*What you have to do*
Filter the entries and keep only the lines where the string "kwargs" appears.

*The data*
◆ ◆ ◆ ◆

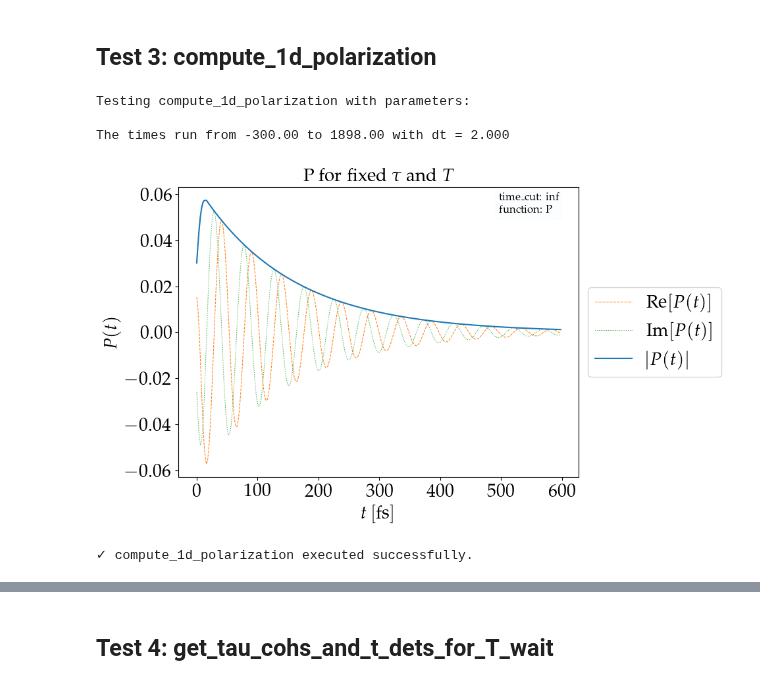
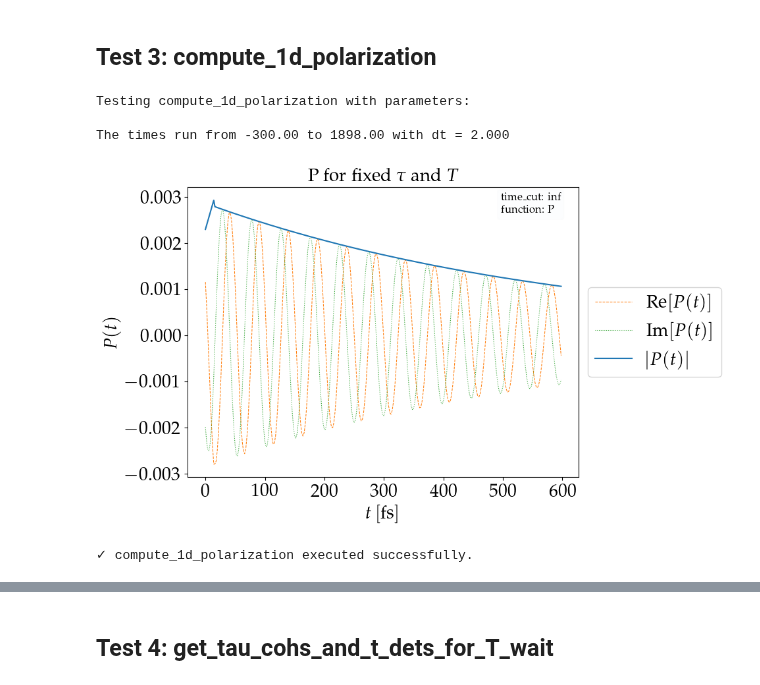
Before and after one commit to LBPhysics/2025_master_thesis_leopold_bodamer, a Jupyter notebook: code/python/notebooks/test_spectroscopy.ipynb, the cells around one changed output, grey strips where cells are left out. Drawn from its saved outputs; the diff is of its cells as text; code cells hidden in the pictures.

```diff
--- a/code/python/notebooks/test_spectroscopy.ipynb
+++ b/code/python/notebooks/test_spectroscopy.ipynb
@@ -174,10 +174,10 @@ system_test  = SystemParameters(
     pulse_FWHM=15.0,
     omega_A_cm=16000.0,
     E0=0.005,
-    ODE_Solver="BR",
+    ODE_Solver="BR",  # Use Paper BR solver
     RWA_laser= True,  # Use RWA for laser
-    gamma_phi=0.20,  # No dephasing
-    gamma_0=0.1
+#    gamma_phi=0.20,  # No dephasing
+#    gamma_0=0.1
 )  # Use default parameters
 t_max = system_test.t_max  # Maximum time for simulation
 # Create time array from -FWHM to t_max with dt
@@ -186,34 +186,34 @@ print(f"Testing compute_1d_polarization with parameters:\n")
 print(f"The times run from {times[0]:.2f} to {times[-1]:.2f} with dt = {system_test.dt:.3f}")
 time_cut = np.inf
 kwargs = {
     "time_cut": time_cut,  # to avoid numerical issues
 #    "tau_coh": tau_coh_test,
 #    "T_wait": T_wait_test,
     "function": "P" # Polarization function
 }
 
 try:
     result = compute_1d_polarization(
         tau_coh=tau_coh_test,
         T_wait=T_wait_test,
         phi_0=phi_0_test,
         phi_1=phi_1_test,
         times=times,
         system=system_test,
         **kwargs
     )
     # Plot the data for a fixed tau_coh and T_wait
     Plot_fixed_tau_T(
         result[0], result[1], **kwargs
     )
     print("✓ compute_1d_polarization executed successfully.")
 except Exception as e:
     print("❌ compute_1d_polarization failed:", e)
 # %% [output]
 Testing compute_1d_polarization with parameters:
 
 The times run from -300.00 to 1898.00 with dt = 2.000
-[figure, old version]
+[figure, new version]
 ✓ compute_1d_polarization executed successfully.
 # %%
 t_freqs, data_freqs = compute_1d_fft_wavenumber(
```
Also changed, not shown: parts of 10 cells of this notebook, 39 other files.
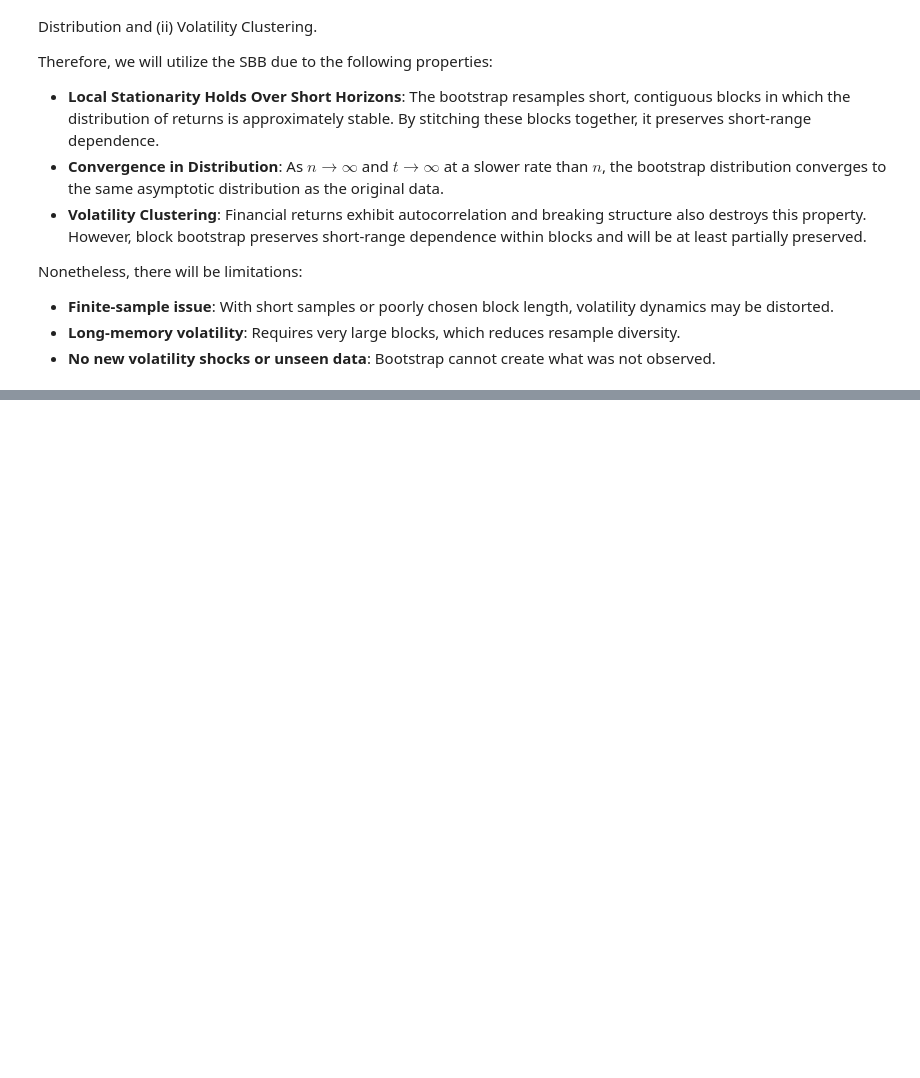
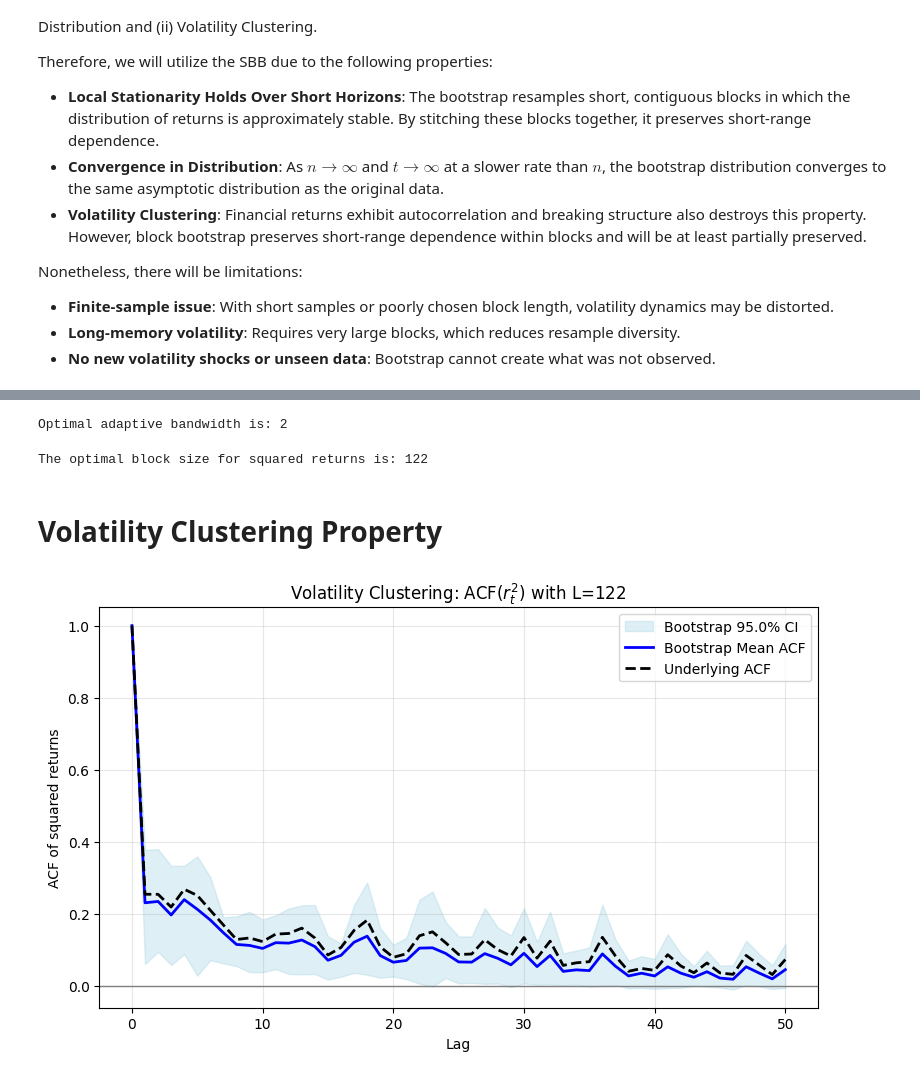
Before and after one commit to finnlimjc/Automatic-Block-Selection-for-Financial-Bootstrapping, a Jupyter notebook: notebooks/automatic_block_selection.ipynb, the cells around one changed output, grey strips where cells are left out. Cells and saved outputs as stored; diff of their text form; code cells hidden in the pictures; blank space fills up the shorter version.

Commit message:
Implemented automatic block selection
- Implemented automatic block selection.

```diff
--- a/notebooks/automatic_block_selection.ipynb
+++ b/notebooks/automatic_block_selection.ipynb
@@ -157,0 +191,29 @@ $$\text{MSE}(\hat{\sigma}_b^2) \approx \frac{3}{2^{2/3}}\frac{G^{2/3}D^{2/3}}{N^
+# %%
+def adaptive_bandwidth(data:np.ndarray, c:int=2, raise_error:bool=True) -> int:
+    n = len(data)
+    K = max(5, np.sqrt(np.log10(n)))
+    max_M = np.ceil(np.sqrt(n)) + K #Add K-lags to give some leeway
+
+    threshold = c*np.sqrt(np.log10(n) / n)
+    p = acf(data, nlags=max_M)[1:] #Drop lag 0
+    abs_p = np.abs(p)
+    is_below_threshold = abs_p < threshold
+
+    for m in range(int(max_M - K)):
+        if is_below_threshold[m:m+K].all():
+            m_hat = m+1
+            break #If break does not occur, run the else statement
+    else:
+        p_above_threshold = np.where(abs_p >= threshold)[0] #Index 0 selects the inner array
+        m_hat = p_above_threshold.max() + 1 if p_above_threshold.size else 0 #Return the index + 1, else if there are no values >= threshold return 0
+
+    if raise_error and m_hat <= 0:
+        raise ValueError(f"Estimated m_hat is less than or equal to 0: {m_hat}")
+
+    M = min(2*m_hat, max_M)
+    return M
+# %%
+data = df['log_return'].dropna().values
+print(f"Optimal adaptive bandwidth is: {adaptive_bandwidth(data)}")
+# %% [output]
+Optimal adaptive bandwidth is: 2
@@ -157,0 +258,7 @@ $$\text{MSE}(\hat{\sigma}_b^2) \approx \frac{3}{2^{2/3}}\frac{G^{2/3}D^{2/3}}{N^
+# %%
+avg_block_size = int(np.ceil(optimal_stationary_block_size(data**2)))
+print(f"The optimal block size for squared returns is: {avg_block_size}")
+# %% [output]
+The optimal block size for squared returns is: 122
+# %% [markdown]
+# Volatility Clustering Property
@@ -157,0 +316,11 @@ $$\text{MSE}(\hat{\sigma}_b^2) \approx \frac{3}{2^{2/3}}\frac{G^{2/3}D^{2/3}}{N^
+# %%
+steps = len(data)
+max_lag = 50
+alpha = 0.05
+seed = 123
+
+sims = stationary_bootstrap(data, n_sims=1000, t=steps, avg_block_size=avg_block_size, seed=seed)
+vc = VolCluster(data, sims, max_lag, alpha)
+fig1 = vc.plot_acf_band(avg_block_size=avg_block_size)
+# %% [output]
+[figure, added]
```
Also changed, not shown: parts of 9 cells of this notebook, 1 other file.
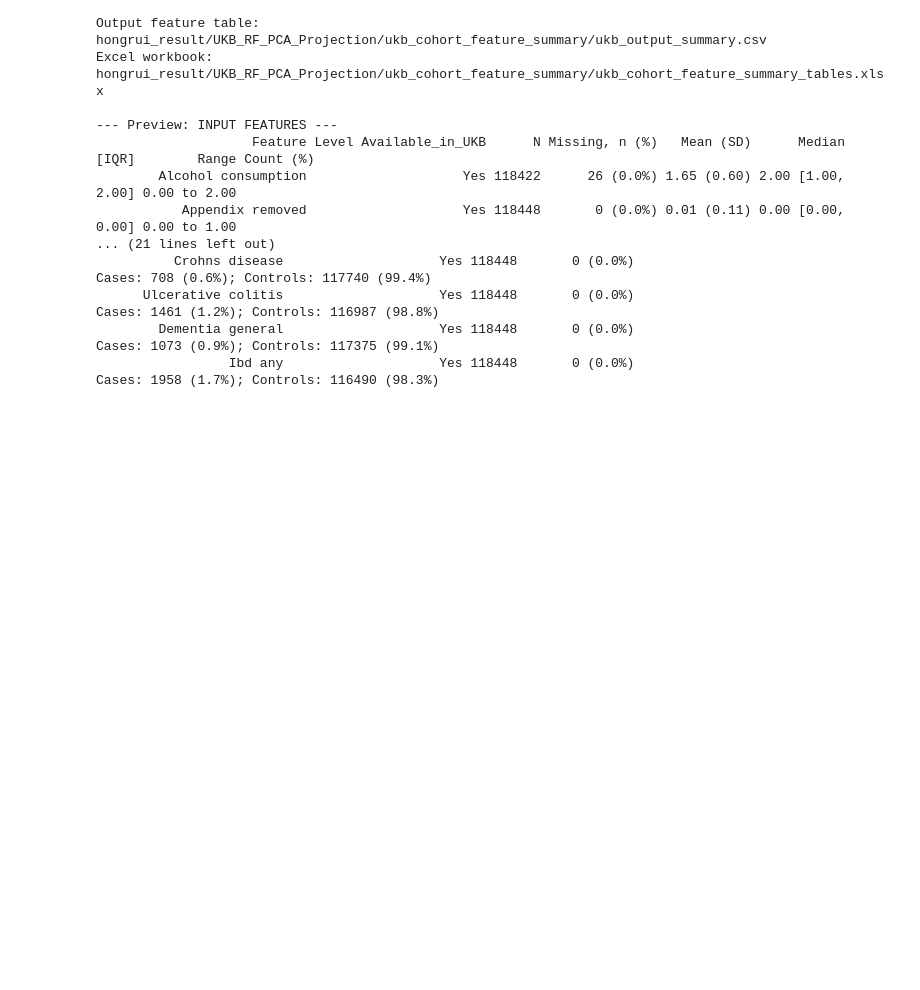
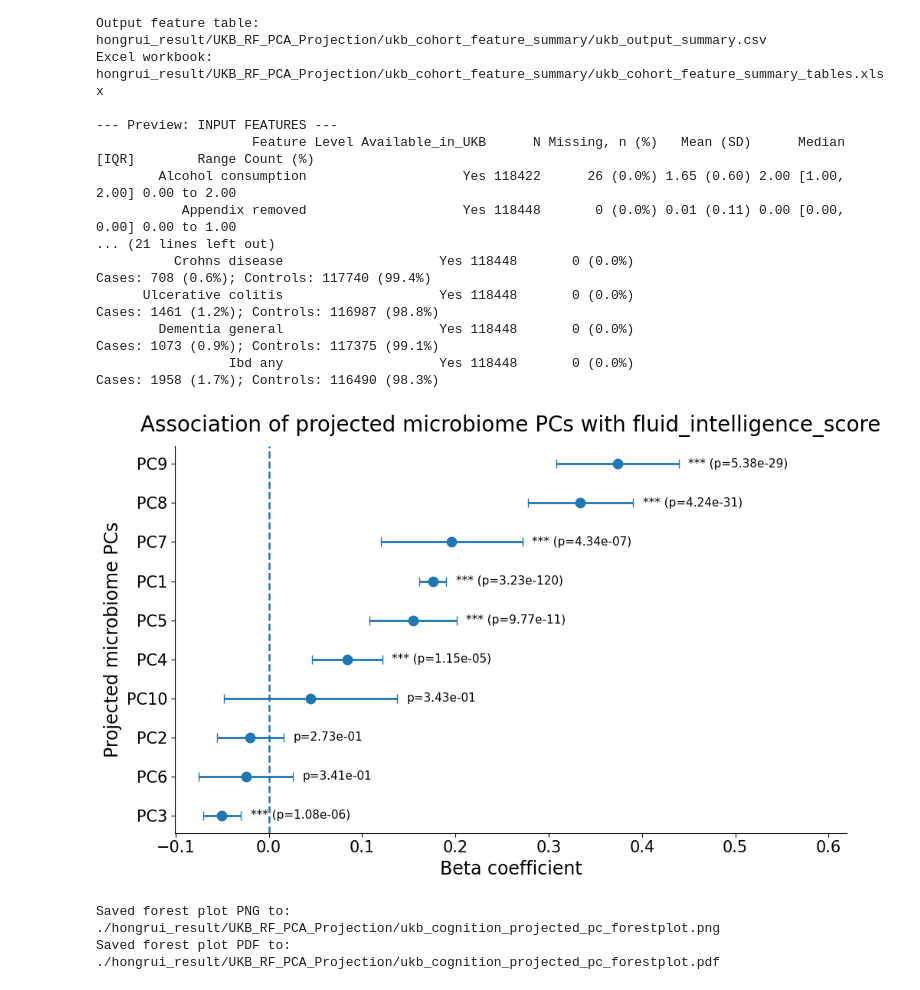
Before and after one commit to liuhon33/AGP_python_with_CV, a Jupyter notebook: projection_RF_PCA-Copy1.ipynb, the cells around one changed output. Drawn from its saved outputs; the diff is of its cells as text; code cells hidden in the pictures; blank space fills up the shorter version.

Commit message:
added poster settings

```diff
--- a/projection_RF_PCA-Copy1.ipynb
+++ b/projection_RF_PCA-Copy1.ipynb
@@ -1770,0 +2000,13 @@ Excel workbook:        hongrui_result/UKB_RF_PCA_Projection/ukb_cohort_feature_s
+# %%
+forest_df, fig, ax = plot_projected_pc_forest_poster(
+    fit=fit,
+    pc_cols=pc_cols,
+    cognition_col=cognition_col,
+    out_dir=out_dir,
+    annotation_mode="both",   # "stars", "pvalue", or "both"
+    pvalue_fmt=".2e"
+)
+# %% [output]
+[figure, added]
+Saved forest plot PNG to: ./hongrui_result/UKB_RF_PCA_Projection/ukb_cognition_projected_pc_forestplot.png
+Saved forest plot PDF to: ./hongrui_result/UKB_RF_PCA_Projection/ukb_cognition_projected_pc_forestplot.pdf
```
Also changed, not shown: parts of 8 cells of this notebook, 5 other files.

◆ ◆ ◆ ◆

*Exercise output*
 kwargs = {
         **kwargs
         result[0], result[1], **kwargs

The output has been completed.